“Hard but Fair” is a concept that comes up a lot in video game design. A game should always strive to achieve a balance between its difficulty and the rewards it gives to the player. A perfect balance ensures that the player always has the tools to overcome any challenge while also never feeling like the odds are against them. “Hard but Fair” is something that is extremely hard to pull off, and Rain World‘s biggest problem lies is its inability to do just that.
In Rain World, the player will take control of a mushy little slugcat. The little critter has been separated from its family and has to start a quest with the objective to reunite itself with its loved ones. Its journey sees the slugcat traverse a world littered with the ruins and remnants of a once thriving human civilization. Nature took back its rightful place and a whole new ecosystem has entirely replaced humanity. Slugcat finds itself both predator and prey in a ruthless and merciless world while it escapes nasty creatures, scavenges for food and seeks new shelter.
Rain World presents itself as a 2D platformer with some survival and Metroidvania elements thrown in. Within the first few minutes, the game shows you the entirety of slugcat’s capabilities: it can pick up objects, throw them, eat food, jump and do a charged forward jump. You don’t acquire new abilities further in the game but that’s not necessarily a negative. Rain World is a survival game, after all. The whole point is to make the most of whatever scraps you are given.

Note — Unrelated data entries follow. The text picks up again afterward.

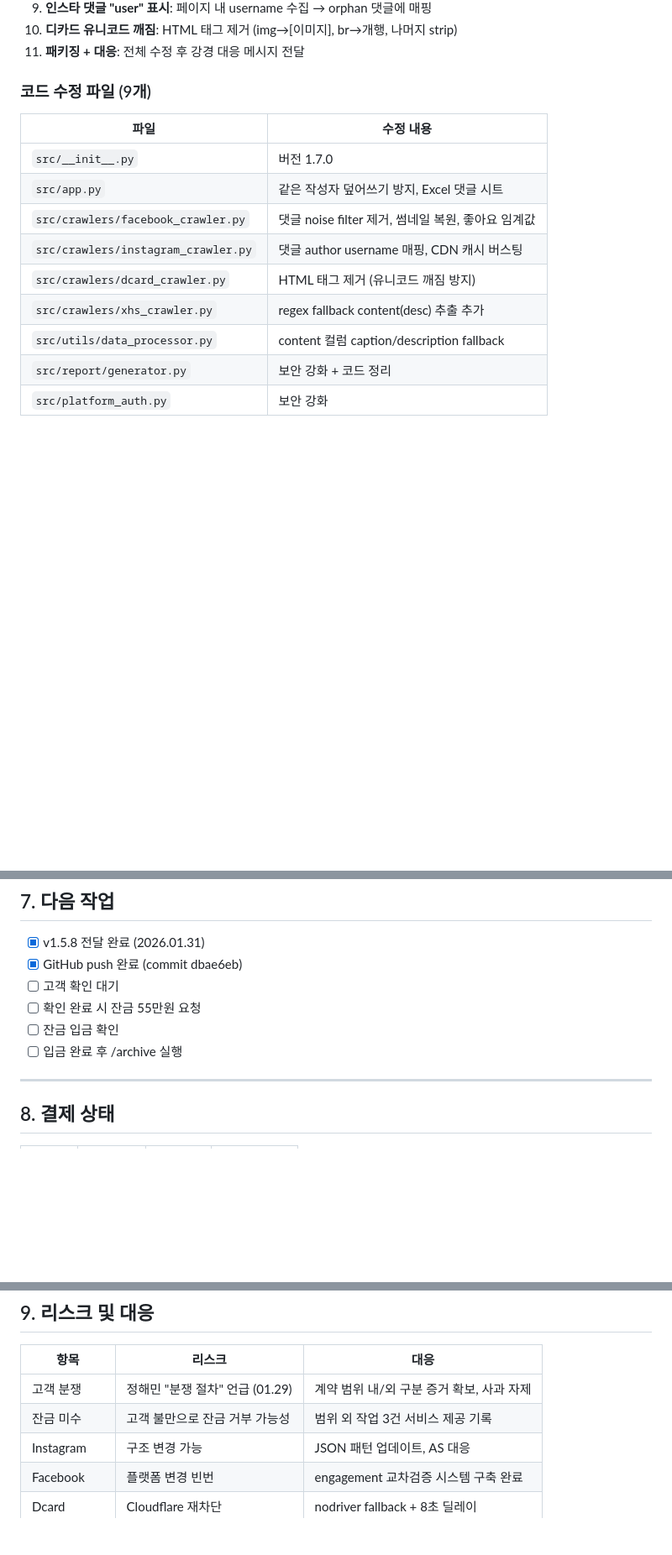
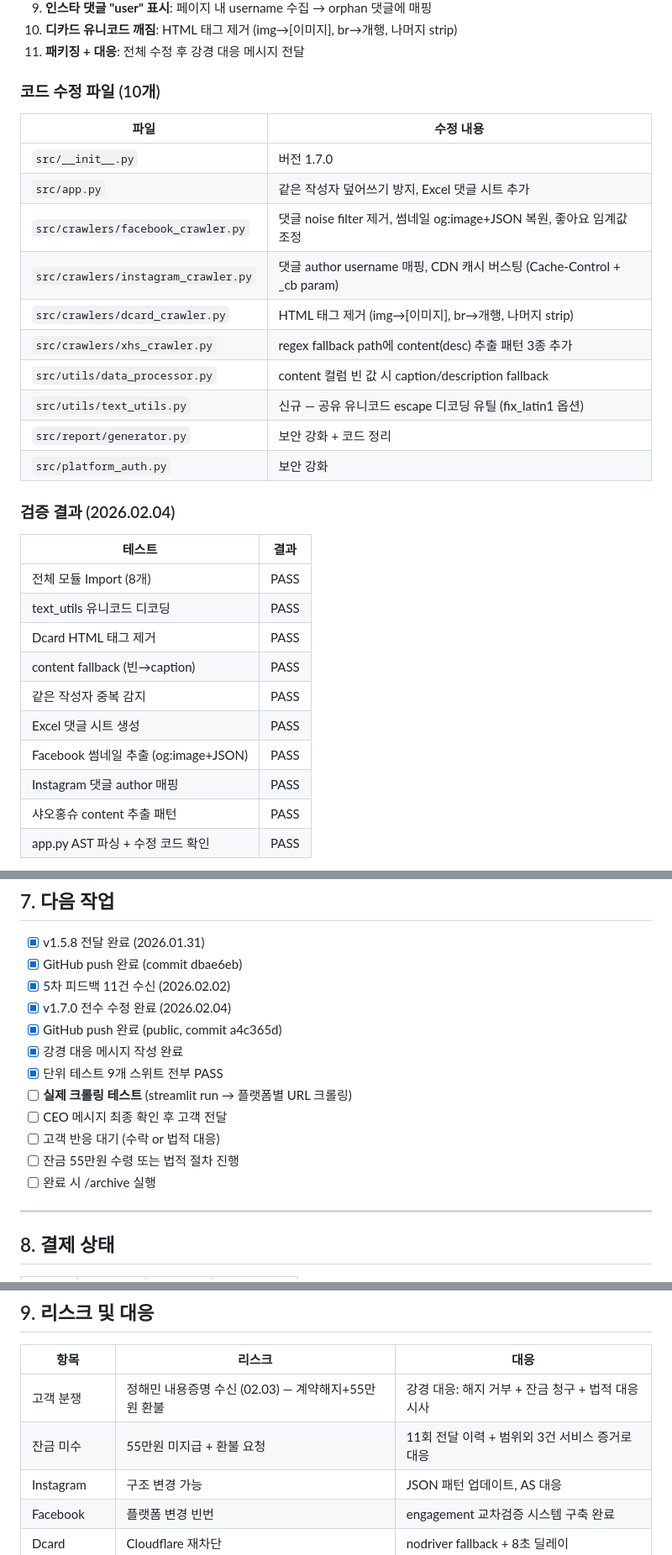
Before and after one commit to Ahnhyeongkyu/influencer-report, a Markdown page: HANDOVER.md, 3 parts joined by grey strips. Shown at 84% size. Rendered like a GitHub page; blank space fills up the shorter version.

Commit message:
docs: HANDOVER.md 전면 업데이트 — v1.7.0 상태, 내용증명 대응, 검증 결과
Co-Authored-By: Claude Opus 4.5 <noreply@anthropic.com>

```diff
--- a/HANDOVER.md
+++ b/HANDOVER.md
@@ -24,15 +24,31 @@
 10. **디카드 유니코드 깨짐**: HTML 태그 제거 (img→[이미지], br→개행, 나머지 strip)
 11. **패키징 + 대응**: 전체 수정 후 강경 대응 메시지 전달
 
-### 코드 수정 파일 (9개)
+### 코드 수정 파일 (10개)
 | 파일 | 수정 내용 |
 |------|-----------|
 | `src/__init__.py` | 버전 1.7.0 |
-| `src/app.py` | 같은 작성자 덮어쓰기 방지, Excel 댓글 시트 |
-| `src/crawlers/facebook_crawler.py` | 댓글 noise filter 제거, 썸네일 복원, 좋아요 임계값 |
-| `src/crawlers/instagram_crawler.py` | 댓글 author username 매핑, CDN 캐시 버스팅 |
-| `src/crawlers/dcard_crawler.py` | HTML 태그 제거 (유니코드 깨짐 방지) |
-| `src/crawlers/xhs_crawler.py` | regex fallback content(desc) 추출 추가 |
-| `src/utils/data_processor.py` | content 컬럼 caption/description fallback |
+| `src/app.py` | 같은 작성자 덮어쓰기 방지, Excel 댓글 시트 추가 |
+| `src/crawlers/facebook_crawler.py` | 댓글 noise filter 제거, 썸네일 og:image+JSON 복원, 좋아요 임계값 조정 |
+| `src/crawlers/instagram_crawler.py` | 댓글 author username 매핑, CDN 캐시 버스팅 (Cache-Control + _cb param) |
+| `src/crawlers/dcard_crawler.py` | HTML 태그 제거 (img→[이미지], br→개행, 나머지 strip) |
+| `src/crawlers/xhs_crawler.py` | regex fallback path에 content(desc) 추출 패턴 3종 추가 |
+| `src/utils/data_processor.py` | content 컬럼 빈 값 시 caption/description fallback |
+| `src/utils/text_utils.py` | 신규 — 공유 유니코드 escape 디코딩 유틸 (fix_latin1 옵션) |
 | `src/report/generator.py` | 보안 강화 + 코드 정리 |
 | `src/platform_auth.py` | 보안 강화 |
+
+### 검증 결과 (2026.02.04)
+| 테스트 | 결과 |
+|--------|------|
+| 전체 모듈 Import (8개) | PASS |
+| text_utils 유니코드 디코딩 | PASS |
+| Dcard HTML 태그 제거 | PASS |
+| content fallback (빈→caption) | PASS |
+| 같은 작성자 중복 감지 | PASS |
+| Excel 댓글 시트 생성 | PASS |
+| Facebook 썸네일 추출 (og:image+JSON) | PASS |
+| Instagram 댓글 author 매핑 | PASS |
+| 샤오홍슈 content 추출 패턴 | PASS |
+| app.py AST 파싱 + 수정 코드 확인 | PASS |
+
@@ -387,10 +474,16 @@
 
 - [x] v1.5.8 전달 완료 (2026.01.31)
 - [x] GitHub push 완료 (commit dbae6eb)
-- [ ] 고객 확인 대기
-- [ ] 확인 완료 시 잔금 55만원 요청
-- [ ] 잔금 입금 확인
-- [ ] 입금 완료 후 /archive 실행
+- [x] 5차 피드백 11건 수신 (2026.02.02)
+- [x] v1.7.0 전수 수정 완료 (2026.02.04)
+- [x] GitHub push 완료 (public, commit a4c365d)
+- [x] 강경 대응 메시지 작성 완료
+- [x] 단위 테스트 9개 스위트 전부 PASS
+- [ ] **실제 크롤링 테스트** (streamlit run → 플랫폼별 URL 크롤링)
+- [ ] CEO 메시지 최종 확인 후 고객 전달
+- [ ] 고객 반응 대기 (수락 or 법적 대응)
+- [ ] 잔금 55만원 수령 또는 법적 절차 진행
+- [ ] 완료 시 /archive 실행
 
 ---
 
@@ -408,8 +501,8 @@
 
 | 항목 | 리스크 | 대응 |
 |------|--------|------|
-| 고객 분쟁 | 정해민 "분쟁 절차" 언급 (01.29) | 계약 범위 내/외 구분 증거 확보, 사과 자제 |
-| 잔금 미수 | 고객 불만으로 잔금 거부 가능성 | 범위 외 작업 3건 서비스 제공 기록 |
+| 고객 분쟁 | 정해민 내용증명 수신 (02.03) — 계약해지+55만원 환불 | 강경 대응: 해지 거부 + 잔금 청구 + 법적 대응 시사 |
+| 잔금 미수 | 55만원 미지급 + 환불 요청 | 11회 전달 이력 + 범위외 3건 서비스 증거로 대응 |
 | Instagram | 구조 변경 가능 | JSON 패턴 업데이트, AS 대응 |
 | Facebook | 플랫폼 변경 빈번 | engagement 교차검증 시스템 구축 완료 |
 | Dcard | Cloudflare 재차단 | nodriver fallback + 8초 딜레이 |
```
Also changed, not shown: other parts of HANDOVER.md (+78 -0 lines).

Once the noticeably short tutorial has been completed, you’re left with two tasks: explore and survive. The only sense of direction you have is a little golden probe that appears from time to time and points you in the general direction of what the game thinks is the most immediate concern. This can be either a food source, shelter or simply the next beat of the plot. This little probe is pretty much the only source of orientation that you get in the first chunk of the game, and you get even less later. This is a game that wants you to explore and doesn’t hold your hand in the slightest.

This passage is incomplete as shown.